Last week three studies were released that addressed corn-based ethanol's impact on the food supply and the efficiency of its production. Unsurprisingly, there was differing assessments and conclusions.

The Illinois Corn Growers Association issued two of the studies. Their conclusions included that corn-based ethanol production leaves a smaller carbon footprint than gasoline and has substantial room for growth without affecting the food and feed sectors' access to corn.

"The global warming impact of the modern ethanol plant is 40 percent lower than gasoline," said Steffen Mueller, principal research economist at the University of Illinois at Chicago's Energy Resources Center. He authored one of the studies for ICGA. Mueller pointed out that his data showed a greater reduction in global warming impact for ethanol than the numbers being used in the current public debate.
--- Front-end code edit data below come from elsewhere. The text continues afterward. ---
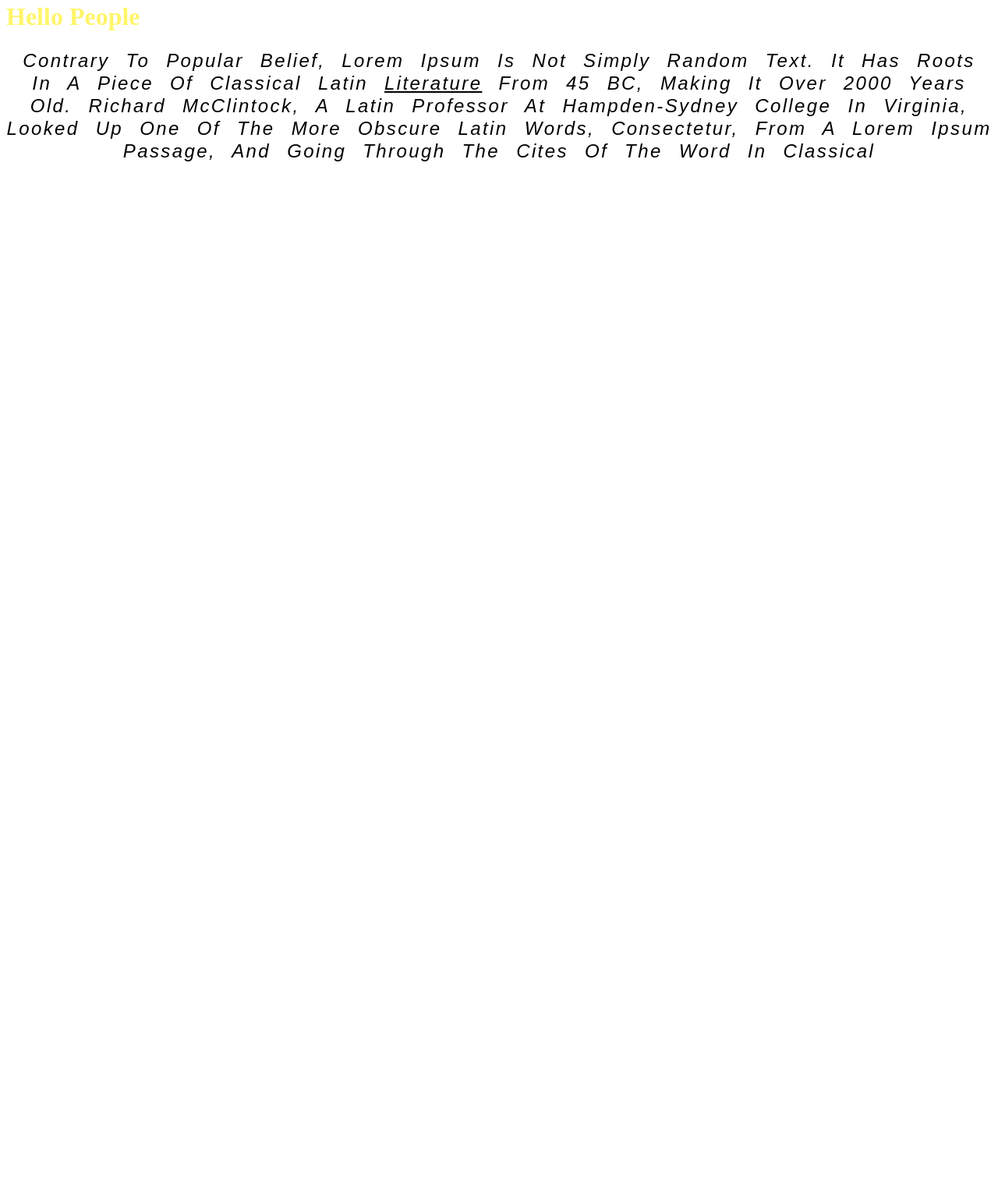
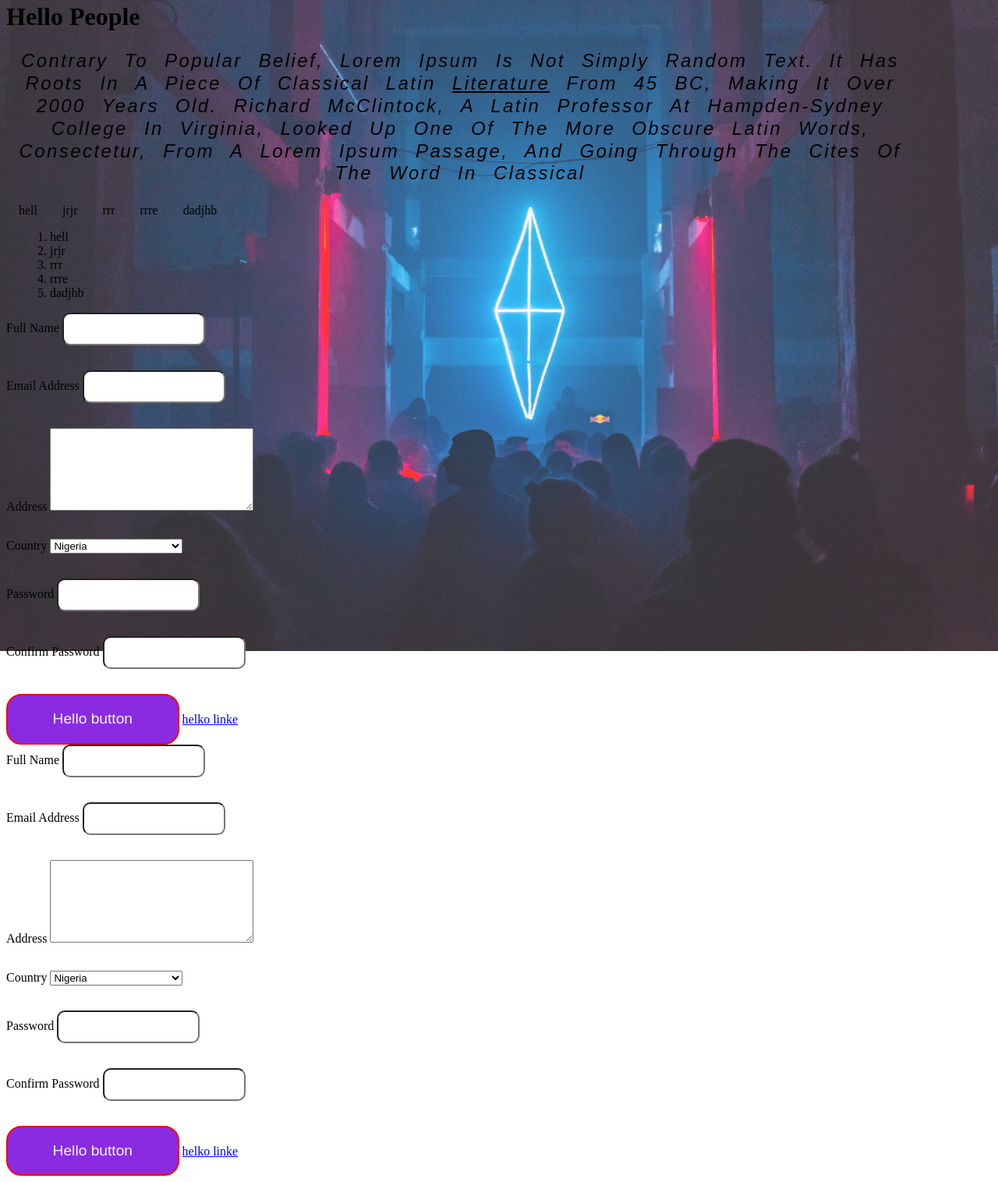
Before and after one commit to ogbeniore/helen-enyata, a plain HTML site: page general.html in a window 1280 px wide. Shown: the part 18-1534 px from the top of the page at 78% size. Before the commit the page ends 800 px from the top, so only its background shows below. Drawn offline with Linux system fonts and the light colour scheme.

Commit message:
added updates

```diff
--- a/general.css
+++ b/general.css
@@ -1,8 +1,16 @@
+body {
+  background: linear-gradient(rgba(255, 255, 255, 0.2), rgba(255,255,255,0.2)), url("./images/background.jpg");
+  background-size: contain;
+  background-repeat: no-repeat;
+  /* background: linear-gradient(rgba(255, 238, 0, 1), rgba(84, 0, 201, 1)); */
+  /* background-position: center; */
+}
+
 h1 {
   /* color: #ffcc00; */
   /* color: yellow; */
   /* color: rgb(255, 238, 0); */
-  color: rgba(255, 238, 0, 0.59);
+  /* background-color: linear-gradient(rgba(255, 238, 0, 1), rgba(84, 0, 201, 1)); */
 }
 .text {
   font-family: Arial, Helvetica, sans-serif;
@@ -17,7 +25,95 @@ h1 {
   text-align: center;
   text-justify: justify;
   text-anchor: middle;
+  position: sticky;
+  top: 0;
+  left: 0;
+}
+.text:hover {
+  color: red;
 }
 .text-underline {
   text-decoration: underline
 }
+
+ul {
+  /* list-style-image: url("./images/bullet.svg"); */
+  list-style: none;
+  margin: 0;
+  padding: 0;
+  display: flex;
+}
+li {
+  margin: 0 1em;
+}
+.form-group {
+  margin-bottom: 2em;
+}
+input {
+  font-size: 12px;
+  padding: 1em;
+  border-radius: 10px;
+}
+textarea {
+  height: 100px;
+}
+
+/*
+Background
+Background-image
+Background-color
+Padding
+Margin
+Color
+Font-*
+display
+
+ */
+
+
+ .button {
+   padding: 1em 3em;
+   background-color: blueviolet;
+   color: aliceblue;
+   border: 2px solid red;
+   font-size: 1.2em;
+   border-radius: 1em;
+ }
+
+ .button:hover {
+   background-color: red;
+   position: relative;
+ }
+ a:active {
+   color: red;
+ }
+ a:visited {
+   color: yellow;
+   background-color: black
+ }
+ .button-text {
+   /* display: none; */
+   visibility: hidden;
+   position: absolute;
+   top: -20px;
+   color: black;
+ }
+ .button:hover > .button-text {
+   /* display: block; */
+   visibility: visible;
+ }
+
+@media (max-width: 1000px) {
+  body {
+    padding-left: 200px;
+  }
+}
+
+@media (min-width: 1003px) {
+  body {
+    padding-right: 100px;
+  }
+}
+@media (max-height: 100px) {
+  body
+}
--- a/general.html
+++ b/general.html
@@ -23,6 +23,100 @@
     the word in classical
   </p>
 
+  <ul>
+    <li>hell</li>
+    <li>jrjr</li>
+    <li>rrr</li>
+    <li>rrre</li>
+    <li>dadjhb</li>
+  </ul>
+
+  <ol>
+    <li>hell</li>
+    <li>jrjr</li>
+    <li>rrr</li>
+    <li>rrre</li>
+    <li>dadjhb</li>
+  </ol>
+
+  <form action="">
+    <div class="form-group">
+      <label for="name">Full Name</label>
+      <input type="text" name="name" id="name">
+    </div>
+    <div class="form-group">
+      <label for="email">Email Address</label>
+      <input type="email" name="email" id="email">
+    </div>
+    <div class="form-group">
+      <label for="address">Address</label>
+      <textarea name="address" id="address" cols="30" rows="10"></textarea>
+    </div>
+    <div class="form-group">
+      <label for="country">
+        Country
+      </label>
+      <select name="country" id="country">
+        <option value="nig">Nigeria</option>
+        <option value="usa">United States of America</option>
+        <option value="ger">Germany</option>
+        <option value="gh">Ghana</option>
+      </select>
+    </div>
+    <div class="form-group">
+      <label for="password">Password</label>
+      <input type="password" name="password" id="password">
+    </div>
+    <div class="form-group">
+      <label for="confirm_password">Confirm Password</label>
+      <input type="password" name="confirm_password" id="confirm_password">
+    </div>
+  </form>
+  <button class="button">
+    <span class="button-text">Test for button</span>
+    Hello button
+  </button>
+  <a href="index.html">helko linke</a>
+
+  <form action="">
+    <div class="form-group">
+      <label for="name">Full Name</label>
+      <input type="text" name="name" id="name">
+    </div>
+    <div class="form-group">
+      <label for="email">Email Address</label>
+      <input type="email" name="email" id="email">
+    </div>
+    <div class="form-group">
+      <label for="address">Address</label>
+      <textarea name="address" id="address" cols="30" rows="10"></textarea>
+    </div>
+    <div class="form-group">
+      <label for="country">
+        Country
+      </label>
+      <select name="country" id="country">
+        <option value="nig">Nigeria</option>
+        <option value="usa">United States of America</option>
+        <option value="ger">Germany</option>
+        <option value="gh">Ghana</option>
+      </select>
+    </div>
+    <div class="form-group">
+      <label for="password">Password</label>
+      <input type="password" name="password" id="password">
+    </div>
+    <div class="form-group">
+      <label for="confirm_password">Confirm Password</label>
+      <input type="password" name="confirm_password" id="confirm_password">
+    </div>
+  </form>
+  <button class="button">
+    <span class="button-text">Test for button</span>
+    Hello button
+  </button>
+  <a href="index.html">helko linke</a>
+
 </body>
 
 </html>
```
Also changed, not shown: images/background.jpg (added), images/bullet.svg (added), 1 other file.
ICGA also sponsored a study by Ross Korves, economic policy analyst at ProExporter Network. It predicted that corn yields would increase to 289 bushels per acre over the next two decades from the current 155 bushels per acre. He argues that would provide sufficient corn to increase ethanol production to 33 billion gallons annually by 2030. Last year, 7.1 billion gallons were produced.

To view both studies, click here.

Dennis Avery, a senior fellow and director of the Center for Global Food Issues at the Hudson Institute for Competitive Enterprise Institute, conducted the third study. It indicated that ethanol has made the world use more corn than it can produce sustainably, creating massive food price hikes.

Avery said high food prices are here to stay for as long as food continues to be turned into fuel, which he said is benefiting corn farmers while hurting livestock farmers and not making a dent in oil prices.

"Were we to double corn yields, we still would not have enough room for corn ethanol, because global food and feed demand will double again by 2040," Avery wrote in his study, titled, "The Massive Food and Land Costs of U.S. Corn Ethanol."